INSTRUCTIONS TO FOLLOW
Retype all of the data word for word, without pictures.

STUDY MATERIAL
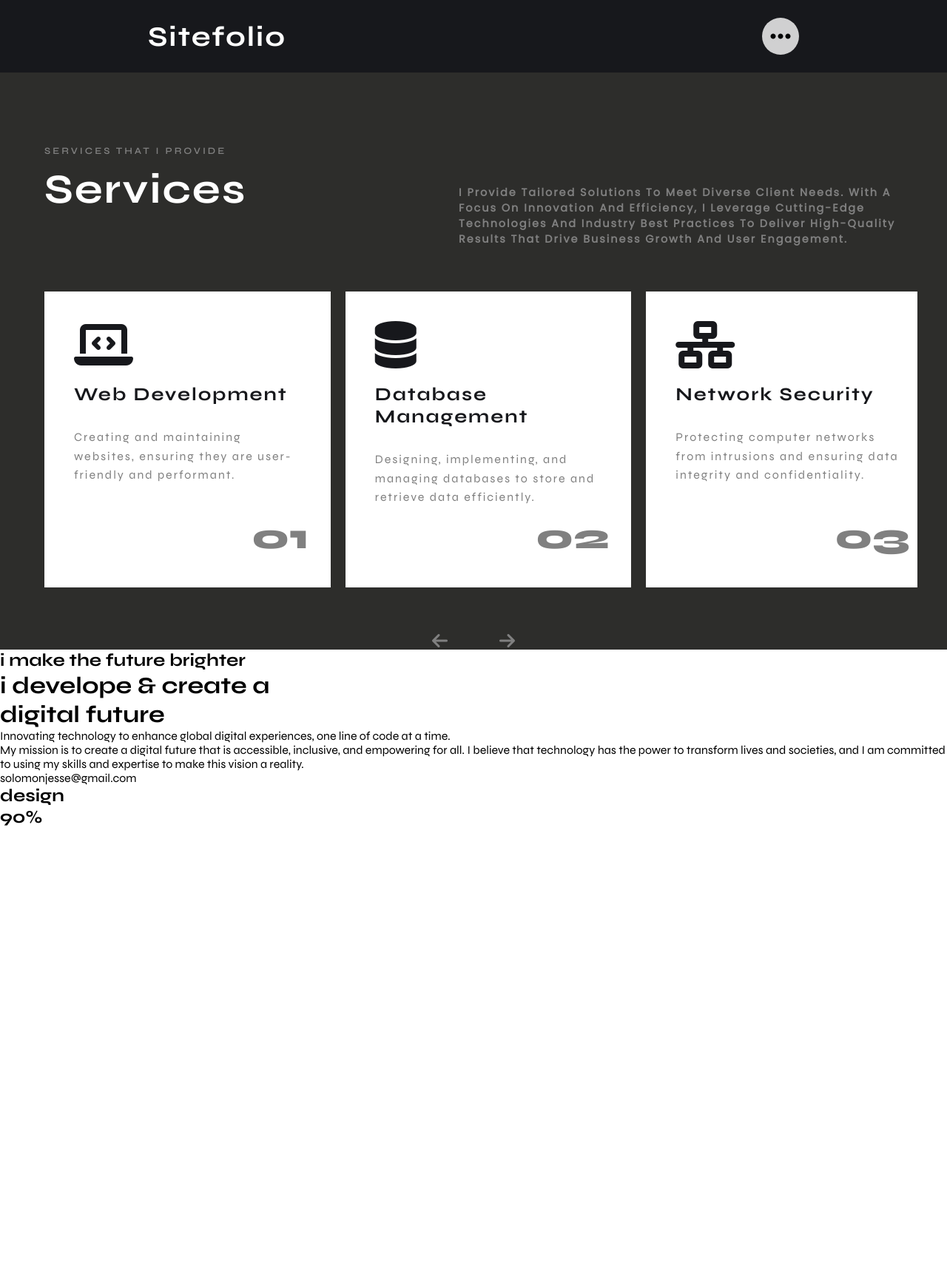
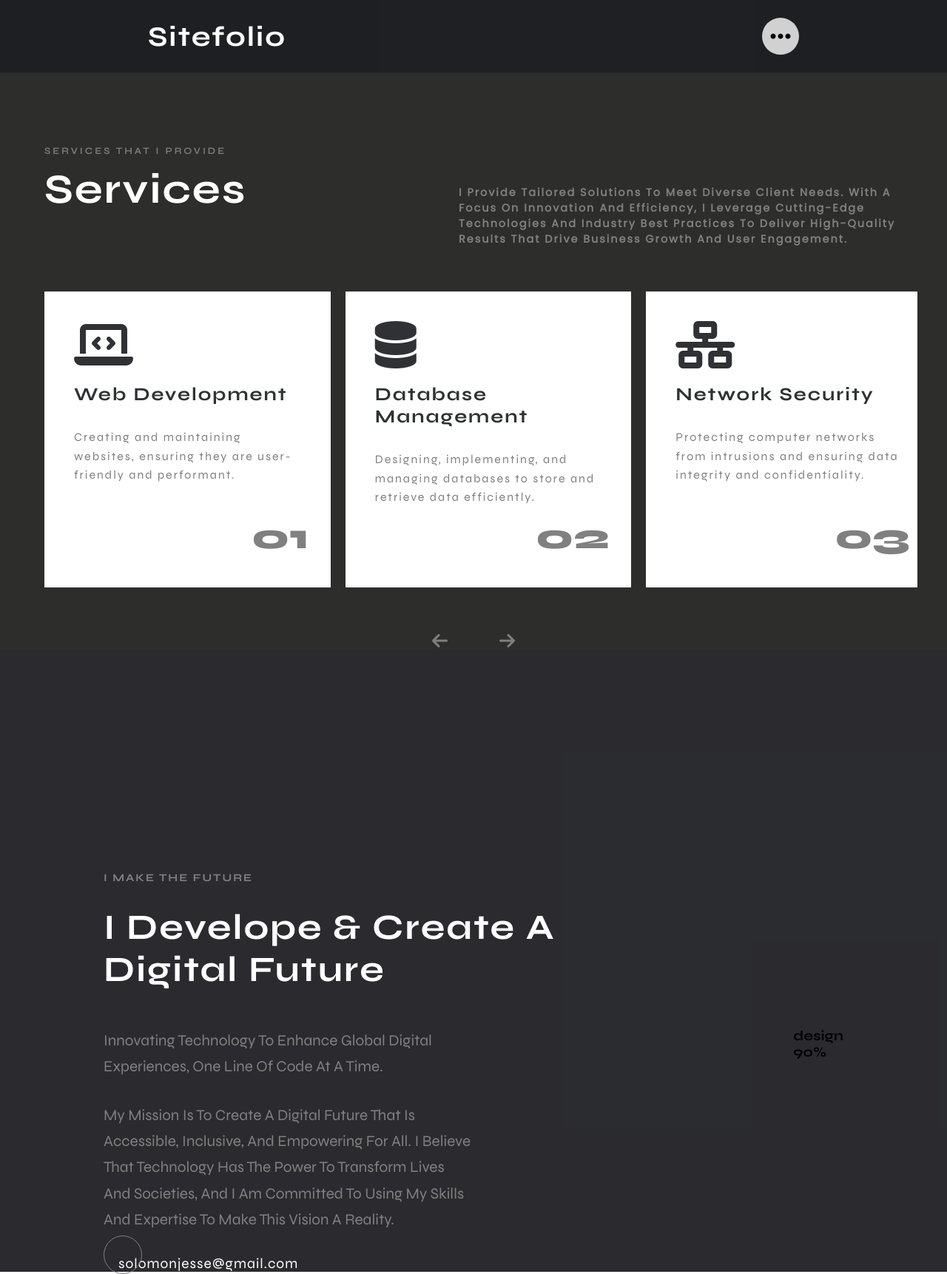
Before and after one commit to Statosco/website, a Django app: page /services/ in a window 1280 px wide. Shown: the whole page at 74% size. Before the commit the page ends 1116 px from the top, so only its background shows below. Run offline with Django 4.2, Linux system fonts and the light colour scheme; some libraries are stand-ins or nearby versions; some web fonts are replaced.

Commit message:
feuture almost ready

```diff
--- a/project/static/project/css/services.css
+++ b/project/static/project/css/services.css
@@ -8,7 +8,8 @@
     text-decoration: none;
 }
 :root{
-    --eerie-black: hsla(228, 9%, 10%, 1);
+    --eerie-black: rgba(29, 31, 35, 0.92);
+    --eerie-black2: rgba(23, 24, 28, 0.913);
     --ff-syne: 'Syne', sans-serif;
     --white: hsla(0, 0%, 100%, 1);
     --blob-radius: 52% 48% 59% 41% / 53% 40% 60% 47%;
@@ -333,3 +334,72 @@
 
 
 /* </----------/> */
+
+
+.wrapper .feture
+{
+  background: var(--eerie-black2);
+  min-height: 100vh;
+  position: relative;
+}
+.wrapper .feture .container
+{
+  padding-top: 300px;
+  margin-inline: auto;
+  max-width: 1000px;
+}
+.wrapper .feture .container .title h2
+{
+  font-size: 0.9rem;
+  letter-spacing: 2px;
+  text-transform: uppercase;
+  color: var(--small-text-clor);
+  margin-bottom: 30px;
+}
+.wrapper .feture .container .title h1
+{
+  text-transform: capitalize;
+  font-size: 3rem;
+  letter-spacing: 2px;
+  color: var(--big-text-color);
+  margin-bottom: 50px;
+}
+.wrapper .feture .container .bottom
+{
+  display: flex;
+  justify-content: space-between;
+}
+.wrapper .feture .container .bottom .bottom-left
+{
+  width: 500px;
+}
+.wrapper .feture .container .bottom .bottom-left p
+{
+  font-size: 1.3rem;
+  color: var(--small-text-clor);
+  text-transform: capitalize;
+  line-height: 1.7;
+  margin-bottom: 30px;
+}
+.wrapper .feture .container .bottom .bottom-left span
+{
+  color: var(--white);
+  margin-top: 20px;
+  letter-spacing: 1px;
+  font-size: 1.2rem;
+
+  position: relative; /* Ensure the span is the reference for the absolute positioning */
+  padding-left: 20px; /* Adjust padding to make room for the circle */
+}
+
+.wrapper .feture .container .bottom .bottom-left span::before {
+  content: "";
+  position: absolute;
+  top: 0;
+  left: 0;
+  transform: translateY(-50%);
+  width: 50px; /* Adjust the size of the circle */
+  height: 50px; /* Adjust the size of the circle */
+  border: 1px solid var(--small-text-clor);
+  border-radius: 50%;
+}
--- a/project/templates/project/services.html
+++ b/project/templates/project/services.html
@@ -169,7 +169,7 @@
         <div class="feture">
           <div class="container">
             <div class="title">
-              <h2>i make the future brighter</h2>
+              <h2>i make the future</h2>
               <h1>i develope & create a <br>digital future</h1>
             </div>
             <div class="bottom">
@@ -181,8 +181,8 @@
               </div>
               <div class="bottom-right">
                 <div class="section">
-                  <h2>design</h2>
-                  <h2>90%</h2>
+                  <h3>design</h3>
+                  <h3>90%</h3>
                 </div>
               </div>
             </div>
```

EXERCISE SOLUTION
Before and after one commit to Statosco/website, a Django app: page /services/ in a window 1280 px wide. Shown: the whole page at 74% size. Before the commit the page ends 1116 px from the top, so only its background shows below. Run offline with Django 4.2, Linux system fonts and the light colour scheme; some libraries are stand-ins or nearby versions; some web fonts are replaced.

Commit message:
feuture almost ready

```diff
--- a/project/static/project/css/services.css
+++ b/project/static/project/css/services.css
@@ -8,7 +8,8 @@
     text-decoration: none;
 }
 :root{
-    --eerie-black: hsla(228, 9%, 10%, 1);
+    --eerie-black: rgba(29, 31, 35, 0.92);
+    --eerie-black2: rgba(23, 24, 28, 0.913);
     --ff-syne: 'Syne', sans-serif;
     --white: hsla(0, 0%, 100%, 1);
     --blob-radius: 52% 48% 59% 41% / 53% 40% 60% 47%;
@@ -333,3 +334,72 @@
 
 
 /* </----------/> */
+
+
+.wrapper .feture
+{
+  background: var(--eerie-black2);
+  min-height: 100vh;
+  position: relative;
+}
+.wrapper .feture .container
+{
+  padding-top: 300px;
+  margin-inline: auto;
+  max-width: 1000px;
+}
+.wrapper .feture .container .title h2
+{
+  font-size: 0.9rem;
+  letter-spacing: 2px;
+  text-transform: uppercase;
+  color: var(--small-text-clor);
+  margin-bottom: 30px;
+}
+.wrapper .feture .container .title h1
+{
+  text-transform: capitalize;
+  font-size: 3rem;
+  letter-spacing: 2px;
+  color: var(--big-text-color);
+  margin-bottom: 50px;
+}
+.wrapper .feture .container .bottom
+{
+  display: flex;
+  justify-content: space-between;
+}
+.wrapper .feture .container .bottom .bottom-left
+{
+  width: 500px;
+}
+.wrapper .feture .container .bottom .bottom-left p
+{
+  font-size: 1.3rem;
+  color: var(--small-text-clor);
+  text-transform: capitalize;
+  line-height: 1.7;
+  margin-bottom: 30px;
+}
+.wrapper .feture .container .bottom .bottom-left span
+{
+  color: var(--white);
+  margin-top: 20px;
+  letter-spacing: 1px;
+  font-size: 1.2rem;
+
+  position: relative; /* Ensure the span is the reference for the absolute positioning */
+  padding-left: 20px; /* Adjust padding to make room for the circle */
+}
+
+.wrapper .feture .container .bottom .bottom-left span::before {
+  content: "";
+  position: absolute;
+  top: 0;
+  left: 0;
+  transform: translateY(-50%);
+  width: 50px; /* Adjust the size of the circle */
+  height: 50px; /* Adjust the size of the circle */
+  border: 1px solid var(--small-text-clor);
+  border-radius: 50%;
+}
--- a/project/templates/project/services.html
+++ b/project/templates/project/services.html
@@ -169,7 +169,7 @@
         <div class="feture">
           <div class="container">
             <div class="title">
-              <h2>i make the future brighter</h2>
+              <h2>i make the future</h2>
               <h1>i develope & create a <br>digital future</h1>
             </div>
             <div class="bottom">
@@ -181,8 +181,8 @@
               </div>
               <div class="bottom-right">
                 <div class="section">
-                  <h2>design</h2>
-                  <h2>90%</h2>
+                  <h3>design</h3>
+                  <h3>90%</h3>
                 </div>
               </div>
             </div>
```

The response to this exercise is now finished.